Top of ENTRIES SUPPLIED
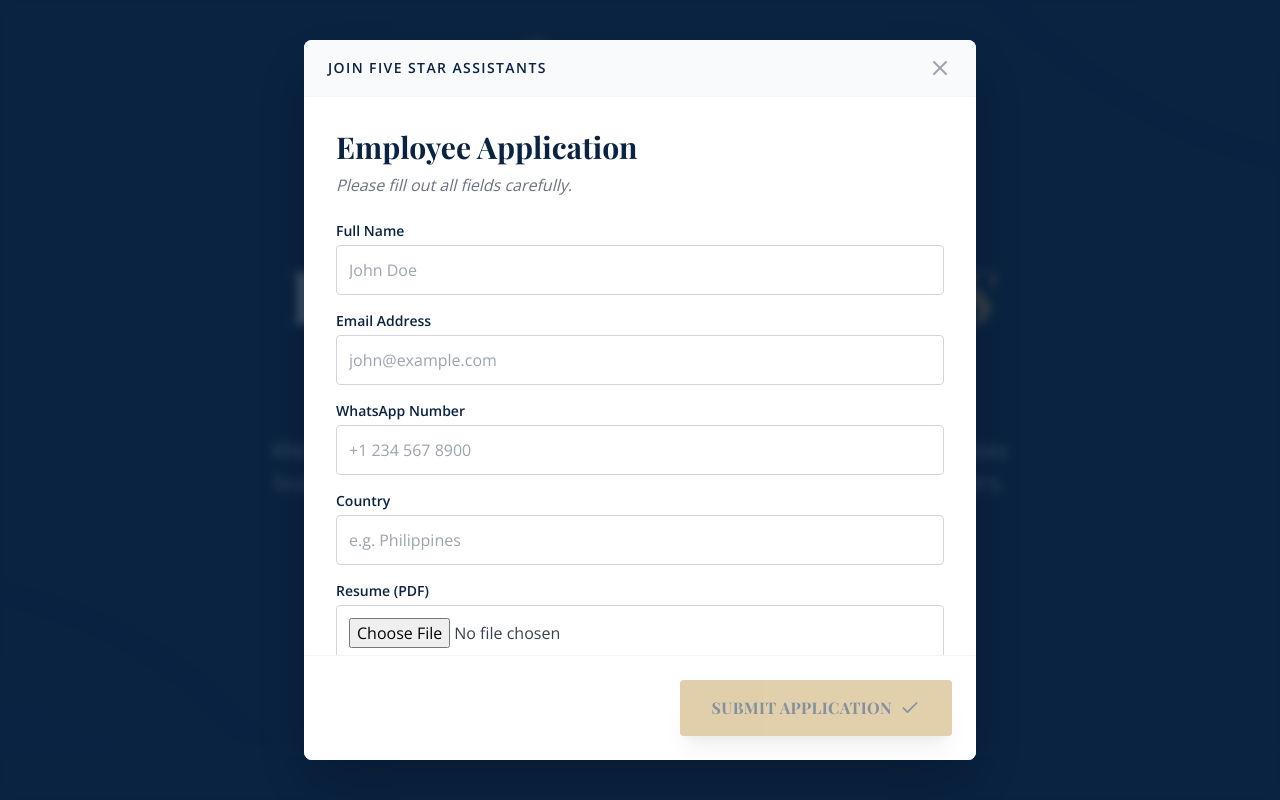
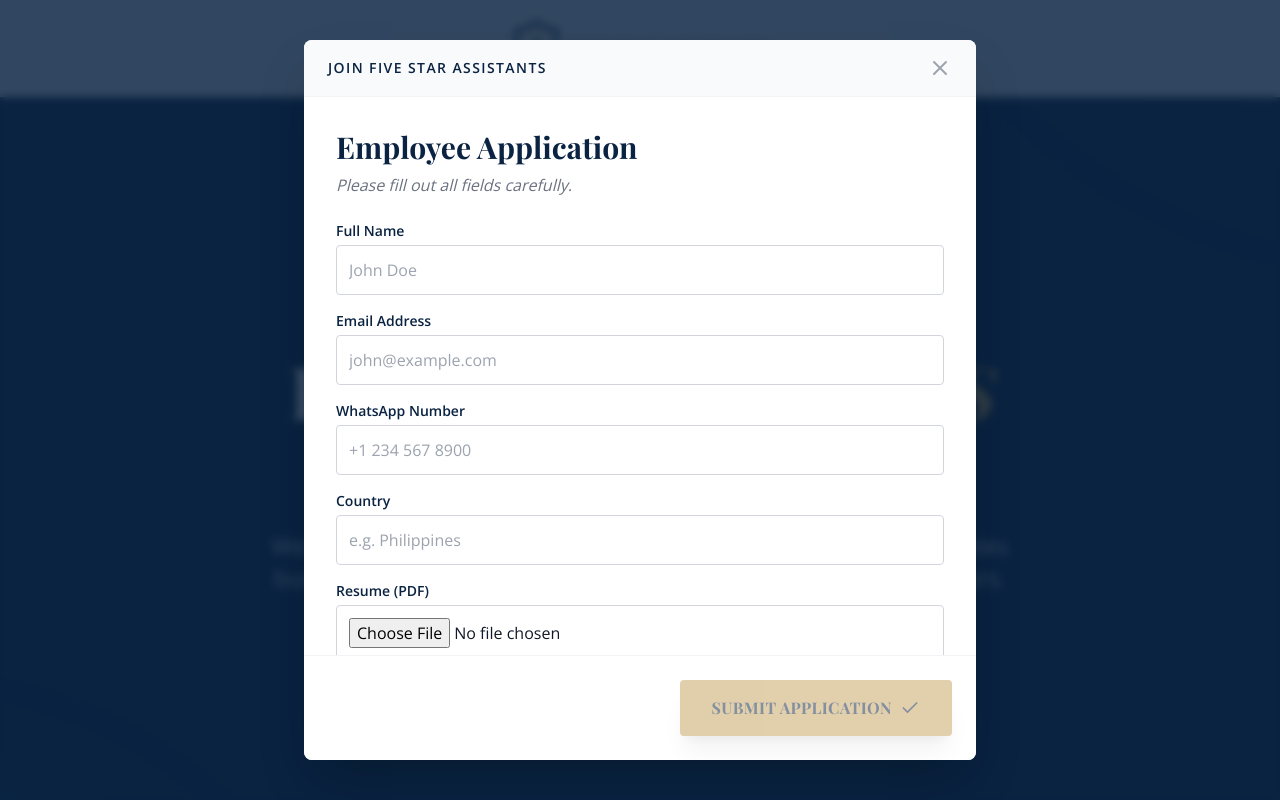
Before and after one commit to christianh0019/five-star-assistants-vsl, a React (Vite) app: page /for-employees in a window 1280 px wide. Both pictures are taken after a click on the button "APPLY TO JOIN OUR NETWORK". Shown: the top 800 px of the page. Built offline with nearby package versions, Linux system fonts and the light colour scheme.

Commit message:
Fix form readability and enforce white header on For Employees page

```diff
--- a/components/EmployeeApplicationModal.tsx
+++ b/components/EmployeeApplicationModal.tsx
@@ -127,7 +127,7 @@
                                 <input
                                     type="text"
                                     name="name"
-                                    className="w-full p-3 border border-gray-300 rounded focus:border-gold outline-none"
+                                    className="w-full p-3 border border-gray-300 rounded focus:border-gold outline-none text-gray-900"
                                     placeholder="John Doe"
                                     onChange={handleTextChange}
                                     value={answers.name}
@@ -138,7 +138,7 @@
                                 <input
                                     type="email"
                                     name="email"
-                                    className="w-full p-3 border border-gray-300 rounded focus:border-gold outline-none"
+                                    className="w-full p-3 border border-gray-300 rounded focus:border-gold outline-none text-gray-900"
                                     placeholder="john@example.com"
                                     onChange={handleTextChange}
                                     value={answers.email}
@@ -152,7 +152,7 @@
                                 <input
                                     type="tel"
                                     name="whatsapp"
-                                    className="w-full p-3 border border-gray-300 rounded focus:border-gold outline-none"
+                                    className="w-full p-3 border border-gray-300 rounded focus:border-gold outline-none text-gray-900"
                                     placeholder="+1 234 567 8900"
                                     onChange={handleTextChange}
                                     value={answers.whatsapp}
@@ -163,7 +163,7 @@
                                 <input
                                     type="text"
                                     name="country"
-                                    className="w-full p-3 border border-gray-300 rounded focus:border-gold outline-none"
+                                    className="w-full p-3 border border-gray-300 rounded focus:border-gold outline-none text-gray-900"
                                     placeholder="e.g. Philippines"
                                     onChange={handleTextChange}
                                     value={answers.country}
@@ -177,7 +177,7 @@
                                 type="file"
                                 name="resume"
                                 accept=".pdf"
-                                className="w-full p-3 border border-gray-300 rounded focus:border-gold outline-none bg-white text-gray-700"
+                                className="w-full p-3 border border-gray-300 rounded focus:border-gold outline-none bg-white text-gray-900"
                                 onChange={handleFileChange}
                             />
                         </div>
@@ -187,7 +187,7 @@
                             <input
                                 type="url"
                                 name="videoUrl"
-                                className="w-full p-3 border border-gray-300 rounded focus:border-gold outline-none"
+                                className="w-full p-3 border border-gray-300 rounded focus:border-gold outline-none text-gray-900"
                                 placeholder="https://youtube.com/... or Loom link"
                                 onChange={handleTextChange}
                                 value={answers.videoUrl}
@@ -198,7 +198,7 @@
                             <label className="block text-sm font-bold text-navy mb-1">Why should you be considered?</label>
                             <textarea
                                 name="whyConsidered"
-                                className="w-full p-3 border border-gray-300 rounded focus:border-gold outline-none min-h-[120px]"
+                                className="w-full p-3 border border-gray-300 rounded focus:border-gold outline-none min-h-[120px] text-gray-900"
                                 placeholder="Tell us about your experience and why you'd be a great fit for our US clients..."
                                 onChange={handleTextChange}
                                 value={answers.whyConsidered}
--- a/components/Navbar.tsx
+++ b/components/Navbar.tsx
@@ -6,9 +6,10 @@
 interface NavbarProps {
     onOpenSurvey?: () => void;
     hideMenu?: boolean;
+    alwaysWhite?: boolean;
 }
 
-const Navbar: React.FC<NavbarProps> = ({ onOpenSurvey, hideMenu }) => {
+const Navbar: React.FC<NavbarProps> = ({ onOpenSurvey, hideMenu, alwaysWhite }) => {
     const [scrolled, setScrolled] = useState(false);
     const [isMobileMenuOpen, setIsMobileMenuOpen] = useState(false);
 
@@ -51,7 +52,7 @@
             <nav
                 className={`fixed top-0 left-0 right-0 z-50 transition-all duration-300 ${isMobileMenuOpen
                     ? 'bg-white py-4'
-                    : scrolled
+                    : (scrolled || alwaysWhite)
                         ? 'bg-white/80 backdrop-blur-md shadow-sm border-b border-gray-100 py-4'
                         : 'bg-transparent py-4 md:py-6'
                     }`}
--- a/pages/ForEmployeesLanding.tsx
+++ b/pages/ForEmployeesLanding.tsx
@@ -21,9 +21,9 @@
 
     return (
         <div className="min-h-screen bg-navy flex flex-col font-body text-white selection:bg-gold/30 selection:text-white">
-            <Navbar onOpenSurvey={openSurvey} hideMenu />
+            <Navbar onOpenSurvey={openSurvey} hideMenu alwaysWhite />
 
-            <main className="flex-grow">
+            <main className="flex-grow pt-24">
                 {/* HERO SECTION */}
                 <section className="relative pt-36 md:pt-48 pb-24 px-4 md:px-8 overflow-hidden">
                     {/* Background Accents */}
```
Bottom of ENTRIES SUPPLIED
• _ASSIGNED TASK_
The copy must match each record exactly, apart from the images, which stay out.

• _ANSWER_
Before and after one commit to christianh0019/five-star-assistants-vsl, a React (Vite) app: page /for-employees in a window 1280 px wide. Both pictures are taken after a click on the button "APPLY TO JOIN OUR NETWORK". Shown: the top 800 px of the page. Built offline with nearby package versions, Linux system fonts and the light colour scheme.

Commit message:
Fix form readability and enforce white header on For Employees page

```diff
--- a/components/EmployeeApplicationModal.tsx
+++ b/components/EmployeeApplicationModal.tsx
@@ -127,7 +127,7 @@
                                 <input
                                     type="text"
                                     name="name"
-                                    className="w-full p-3 border border-gray-300 rounded focus:border-gold outline-none"
+                                    className="w-full p-3 border border-gray-300 rounded focus:border-gold outline-none text-gray-900"
                                     placeholder="John Doe"
                                     onChange={handleTextChange}
                                     value={answers.name}
@@ -138,7 +138,7 @@
                                 <input
                                     type="email"
                                     name="email"
-                                    className="w-full p-3 border border-gray-300 rounded focus:border-gold outline-none"
+                                    className="w-full p-3 border border-gray-300 rounded focus:border-gold outline-none text-gray-900"
                                     placeholder="john@example.com"
                                     onChange={handleTextChange}
                                     value={answers.email}
@@ -152,7 +152,7 @@
                                 <input
                                     type="tel"
                                     name="whatsapp"
-                                    className="w-full p-3 border border-gray-300 rounded focus:border-gold outline-none"
+                                    className="w-full p-3 border border-gray-300 rounded focus:border-gold outline-none text-gray-900"
                                     placeholder="+1 234 567 8900"
                                     onChange={handleTextChange}
                                     value={answers.whatsapp}
@@ -163,7 +163,7 @@
                                 <input
                                     type="text"
                                     name="country"
-                                    className="w-full p-3 border border-gray-300 rounded focus:border-gold outline-none"
+                                    className="w-full p-3 border border-gray-300 rounded focus:border-gold outline-none text-gray-900"
                                     placeholder="e.g. Philippines"
                                     onChange={handleTextChange}
                                     value={answers.country}
@@ -177,7 +177,7 @@
                                 type="file"
                                 name="resume"
                                 accept=".pdf"
-                                className="w-full p-3 border border-gray-300 rounded focus:border-gold outline-none bg-white text-gray-700"
+                                className="w-full p-3 border border-gray-300 rounded focus:border-gold outline-none bg-white text-gray-900"
                                 onChange={handleFileChange}
                             />
                         </div>
@@ -187,7 +187,7 @@
                             <input
                                 type="url"
                                 name="videoUrl"
-                                className="w-full p-3 border border-gray-300 rounded focus:border-gold outline-none"
+                                className="w-full p-3 border border-gray-300 rounded focus:border-gold outline-none text-gray-900"
                                 placeholder="https://youtube.com/... or Loom link"
                                 onChange={handleTextChange}
                                 value={answers.videoUrl}
@@ -198,7 +198,7 @@
                             <label className="block text-sm font-bold text-navy mb-1">Why should you be considered?</label>
                             <textarea
                                 name="whyConsidered"
-                                className="w-full p-3 border border-gray-300 rounded focus:border-gold outline-none min-h-[120px]"
+                                className="w-full p-3 border border-gray-300 rounded focus:border-gold outline-none min-h-[120px] text-gray-900"
                                 placeholder="Tell us about your experience and why you'd be a great fit for our US clients..."
                                 onChange={handleTextChange}
                                 value={answers.whyConsidered}
--- a/components/Navbar.tsx
+++ b/components/Navbar.tsx
@@ -6,9 +6,10 @@
 interface NavbarProps {
     onOpenSurvey?: () => void;
     hideMenu?: boolean;
+    alwaysWhite?: boolean;
 }
 
-const Navbar: React.FC<NavbarProps> = ({ onOpenSurvey, hideMenu }) => {
+const Navbar: React.FC<NavbarProps> = ({ onOpenSurvey, hideMenu, alwaysWhite }) => {
     const [scrolled, setScrolled] = useState(false);
     const [isMobileMenuOpen, setIsMobileMenuOpen] = useState(false);
 
@@ -51,7 +52,7 @@
             <nav
                 className={`fixed top-0 left-0 right-0 z-50 transition-all duration-300 ${isMobileMenuOpen
                     ? 'bg-white py-4'
-                    : scrolled
+                    : (scrolled || alwaysWhite)
                         ? 'bg-white/80 backdrop-blur-md shadow-sm border-b border-gray-100 py-4'
                         : 'bg-transparent py-4 md:py-6'
                     }`}
--- a/pages/ForEmployeesLanding.tsx
+++ b/pages/ForEmployeesLanding.tsx
@@ -21,9 +21,9 @@
 
     return (
         <div className="min-h-screen bg-navy flex flex-col font-body text-white selection:bg-gold/30 selection:text-white">
-            <Navbar onOpenSurvey={openSurvey} hideMenu />
+            <Navbar onOpenSurvey={openSurvey} hideMenu alwaysWhite />
 
-            <main className="flex-grow">
+            <main className="flex-grow pt-24">
                 {/* HERO SECTION */}
                 <section className="relative pt-36 md:pt-48 pb-24 px-4 md:px-8 overflow-hidden">
                     {/* Background Accents */}
```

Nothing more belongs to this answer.